Material shown Block Start
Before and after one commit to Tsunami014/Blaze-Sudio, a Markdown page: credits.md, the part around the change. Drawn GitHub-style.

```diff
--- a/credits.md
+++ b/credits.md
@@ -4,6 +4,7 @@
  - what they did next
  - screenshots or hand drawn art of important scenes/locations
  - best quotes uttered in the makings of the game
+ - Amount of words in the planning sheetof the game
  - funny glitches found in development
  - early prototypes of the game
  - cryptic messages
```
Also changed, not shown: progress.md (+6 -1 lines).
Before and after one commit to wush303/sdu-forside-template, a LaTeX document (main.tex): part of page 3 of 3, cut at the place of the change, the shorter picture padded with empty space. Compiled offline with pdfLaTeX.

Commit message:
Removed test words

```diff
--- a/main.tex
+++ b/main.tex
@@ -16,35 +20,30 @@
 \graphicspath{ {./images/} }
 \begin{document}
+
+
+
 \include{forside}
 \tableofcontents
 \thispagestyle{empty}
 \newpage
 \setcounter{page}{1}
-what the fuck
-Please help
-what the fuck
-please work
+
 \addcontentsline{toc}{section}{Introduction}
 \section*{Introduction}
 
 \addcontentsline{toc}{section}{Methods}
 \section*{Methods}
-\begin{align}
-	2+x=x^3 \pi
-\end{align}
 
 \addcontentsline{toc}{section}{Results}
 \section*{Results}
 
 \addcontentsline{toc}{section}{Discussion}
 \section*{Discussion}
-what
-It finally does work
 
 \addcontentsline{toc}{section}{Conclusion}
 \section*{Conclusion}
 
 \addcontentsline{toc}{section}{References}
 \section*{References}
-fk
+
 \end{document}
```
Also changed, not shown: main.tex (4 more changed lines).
Material shown Block End
→ Required work: Write the whole of the material out again, exactly.

→ Solution for this task:
Before and after one commit to Tsunami014/Blaze-Sudio, a Markdown page: credits.md, the part around the change. Drawn GitHub-style.

```diff
--- a/credits.md
+++ b/credits.md
@@ -4,6 +4,7 @@
  - what they did next
  - screenshots or hand drawn art of important scenes/locations
  - best quotes uttered in the makings of the game
+ - Amount of words in the planning sheetof the game
  - funny glitches found in development
  - early prototypes of the game
  - cryptic messages
```
Also changed, not shown: progress.md (+6 -1 lines).
Before and after one commit to wush303/sdu-forside-template, a LaTeX document (main.tex): part of page 3 of 3, cut at the place of the change, the shorter picture padded with empty space. Compiled offline with pdfLaTeX.

Commit message:
Removed test words

```diff
--- a/main.tex
+++ b/main.tex
@@ -16,35 +20,30 @@
 \graphicspath{ {./images/} }
 \begin{document}
+
+
+
 \include{forside}
 \tableofcontents
 \thispagestyle{empty}
 \newpage
 \setcounter{page}{1}
-what the fuck
-Please help
-what the fuck
-please work
+
 \addcontentsline{toc}{section}{Introduction}
 \section*{Introduction}
 
 \addcontentsline{toc}{section}{Methods}
 \section*{Methods}
-\begin{align}
-	2+x=x^3 \pi
-\end{align}
 
 \addcontentsline{toc}{section}{Results}
 \section*{Results}
 
 \addcontentsline{toc}{section}{Discussion}
 \section*{Discussion}
-what
-It finally does work
 
 \addcontentsline{toc}{section}{Conclusion}
 \section*{Conclusion}
 
 \addcontentsline{toc}{section}{References}
 \section*{References}
-fk
+
 \end{document}
```
Also changed, not shown: main.tex (4 more changed lines).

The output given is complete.